* _EXERCISE AIM_
Retype the records in full, exactly as they stand.

━━━ RECORDS PROVIDED ━━━

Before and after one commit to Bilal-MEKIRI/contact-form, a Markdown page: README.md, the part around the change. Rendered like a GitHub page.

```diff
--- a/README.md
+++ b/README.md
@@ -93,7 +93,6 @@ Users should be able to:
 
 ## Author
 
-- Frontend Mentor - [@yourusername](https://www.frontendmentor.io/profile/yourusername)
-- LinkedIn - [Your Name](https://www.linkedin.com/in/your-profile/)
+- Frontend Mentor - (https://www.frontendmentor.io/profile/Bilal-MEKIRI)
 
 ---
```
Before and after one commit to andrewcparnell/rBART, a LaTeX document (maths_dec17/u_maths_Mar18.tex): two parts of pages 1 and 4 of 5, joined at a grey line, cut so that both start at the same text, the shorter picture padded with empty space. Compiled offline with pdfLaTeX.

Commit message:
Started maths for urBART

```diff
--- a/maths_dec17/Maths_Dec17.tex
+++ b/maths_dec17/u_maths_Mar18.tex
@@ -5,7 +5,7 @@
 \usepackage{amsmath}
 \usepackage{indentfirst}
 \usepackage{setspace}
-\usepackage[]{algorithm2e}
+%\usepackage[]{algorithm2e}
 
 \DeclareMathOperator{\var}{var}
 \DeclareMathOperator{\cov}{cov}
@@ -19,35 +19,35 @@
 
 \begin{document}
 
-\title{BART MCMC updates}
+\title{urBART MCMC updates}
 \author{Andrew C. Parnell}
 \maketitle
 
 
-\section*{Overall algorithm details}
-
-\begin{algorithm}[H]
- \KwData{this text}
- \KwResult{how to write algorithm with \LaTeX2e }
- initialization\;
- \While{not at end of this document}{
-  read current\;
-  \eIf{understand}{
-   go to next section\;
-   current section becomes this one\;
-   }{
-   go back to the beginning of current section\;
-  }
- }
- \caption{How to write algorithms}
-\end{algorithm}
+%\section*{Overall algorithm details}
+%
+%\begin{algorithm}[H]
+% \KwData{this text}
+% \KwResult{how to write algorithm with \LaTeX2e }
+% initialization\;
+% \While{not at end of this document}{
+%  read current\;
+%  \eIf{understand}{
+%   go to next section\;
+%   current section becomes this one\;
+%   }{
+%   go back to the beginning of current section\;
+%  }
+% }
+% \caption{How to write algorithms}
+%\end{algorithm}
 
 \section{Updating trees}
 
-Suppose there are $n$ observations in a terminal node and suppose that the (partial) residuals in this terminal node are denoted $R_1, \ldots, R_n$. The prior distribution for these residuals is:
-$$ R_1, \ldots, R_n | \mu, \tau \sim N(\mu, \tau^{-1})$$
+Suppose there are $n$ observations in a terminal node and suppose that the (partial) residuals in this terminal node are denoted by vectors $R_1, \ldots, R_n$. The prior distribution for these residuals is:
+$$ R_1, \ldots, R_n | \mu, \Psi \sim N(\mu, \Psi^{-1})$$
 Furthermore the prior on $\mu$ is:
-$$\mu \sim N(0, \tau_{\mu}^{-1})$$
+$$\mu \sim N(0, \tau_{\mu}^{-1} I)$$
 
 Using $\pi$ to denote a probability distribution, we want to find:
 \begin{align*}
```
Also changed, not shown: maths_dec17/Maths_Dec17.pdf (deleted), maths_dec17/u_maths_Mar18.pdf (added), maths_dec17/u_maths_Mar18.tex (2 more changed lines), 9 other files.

━━━

* _WRITTEN ANSWER_
Before and after one commit to Bilal-MEKIRI/contact-form, a Markdown page: README.md, the part around the change. Rendered like a GitHub page.

```diff
--- a/README.md
+++ b/README.md
@@ -93,7 +93,6 @@ Users should be able to:
 
 ## Author
 
-- Frontend Mentor - [@yourusername](https://www.frontendmentor.io/profile/yourusername)
-- LinkedIn - [Your Name](https://www.linkedin.com/in/your-profile/)
+- Frontend Mentor - (https://www.frontendmentor.io/profile/Bilal-MEKIRI)
 
 ---
```
Before and after one commit to andrewcparnell/rBART, a LaTeX document (maths_dec17/u_maths_Mar18.tex): two parts of pages 1 and 4 of 5, joined at a grey line, cut so that both start at the same text, the shorter picture padded with empty space. Compiled offline with pdfLaTeX.

Commit message:
Started maths for urBART

```diff
--- a/maths_dec17/Maths_Dec17.tex
+++ b/maths_dec17/u_maths_Mar18.tex
@@ -5,7 +5,7 @@
 \usepackage{amsmath}
 \usepackage{indentfirst}
 \usepackage{setspace}
-\usepackage[]{algorithm2e}
+%\usepackage[]{algorithm2e}
 
 \DeclareMathOperator{\var}{var}
 \DeclareMathOperator{\cov}{cov}
@@ -19,35 +19,35 @@
 
 \begin{document}
 
-\title{BART MCMC updates}
+\title{urBART MCMC updates}
 \author{Andrew C. Parnell}
 \maketitle
 
 
-\section*{Overall algorithm details}
-
-\begin{algorithm}[H]
- \KwData{this text}
- \KwResult{how to write algorithm with \LaTeX2e }
- initialization\;
- \While{not at end of this document}{
-  read current\;
-  \eIf{understand}{
-   go to next section\;
-   current section becomes this one\;
-   }{
-   go back to the beginning of current section\;
-  }
- }
- \caption{How to write algorithms}
-\end{algorithm}
+%\section*{Overall algorithm details}
+%
+%\begin{algorithm}[H]
+% \KwData{this text}
+% \KwResult{how to write algorithm with \LaTeX2e }
+% initialization\;
+% \While{not at end of this document}{
+%  read current\;
+%  \eIf{understand}{
+%   go to next section\;
+%   current section becomes this one\;
+%   }{
+%   go back to the beginning of current section\;
+%  }
+% }
+% \caption{How to write algorithms}
+%\end{algorithm}
 
 \section{Updating trees}
 
-Suppose there are $n$ observations in a terminal node and suppose that the (partial) residuals in this terminal node are denoted $R_1, \ldots, R_n$. The prior distribution for these residuals is:
-$$ R_1, \ldots, R_n | \mu, \tau \sim N(\mu, \tau^{-1})$$
+Suppose there are $n$ observations in a terminal node and suppose that the (partial) residuals in this terminal node are denoted by vectors $R_1, \ldots, R_n$. The prior distribution for these residuals is:
+$$ R_1, \ldots, R_n | \mu, \Psi \sim N(\mu, \Psi^{-1})$$
 Furthermore the prior on $\mu$ is:
-$$\mu \sim N(0, \tau_{\mu}^{-1})$$
+$$\mu \sim N(0, \tau_{\mu}^{-1} I)$$
 
 Using $\pi$ to denote a probability distribution, we want to find:
 \begin{align*}
```
Also changed, not shown: maths_dec17/Maths_Dec17.pdf (deleted), maths_dec17/u_maths_Mar18.pdf (added), maths_dec17/u_maths_Mar18.tex (2 more changed lines), 9 other files.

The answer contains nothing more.